* WHAT YOU WILL DO: Read through the entries below and return each line with the word "Arabic".

"""

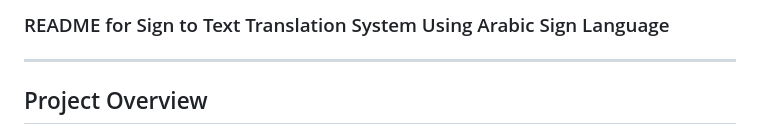
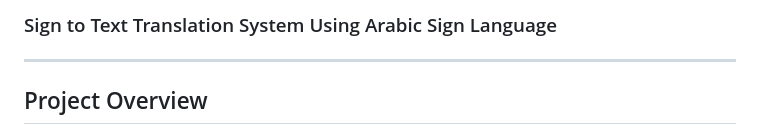
Before and after one commit to Assem-ElQersh/PBL, a Markdown page: README.md, the part around the change. Drawn GitHub-style.

```diff
--- a/README.md
+++ b/README.md
@@ -1,4 +1,4 @@
-### README for Sign to Text Translation System Using Arabic Sign Language
+### Sign to Text Translation System Using Arabic Sign Language
 
 ---
 
```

"""

* FINISHED EXERCISE:
-### README for Sign to Text Translation System Using Arabic Sign Language
+### Sign to Text Translation System Using Arabic Sign Language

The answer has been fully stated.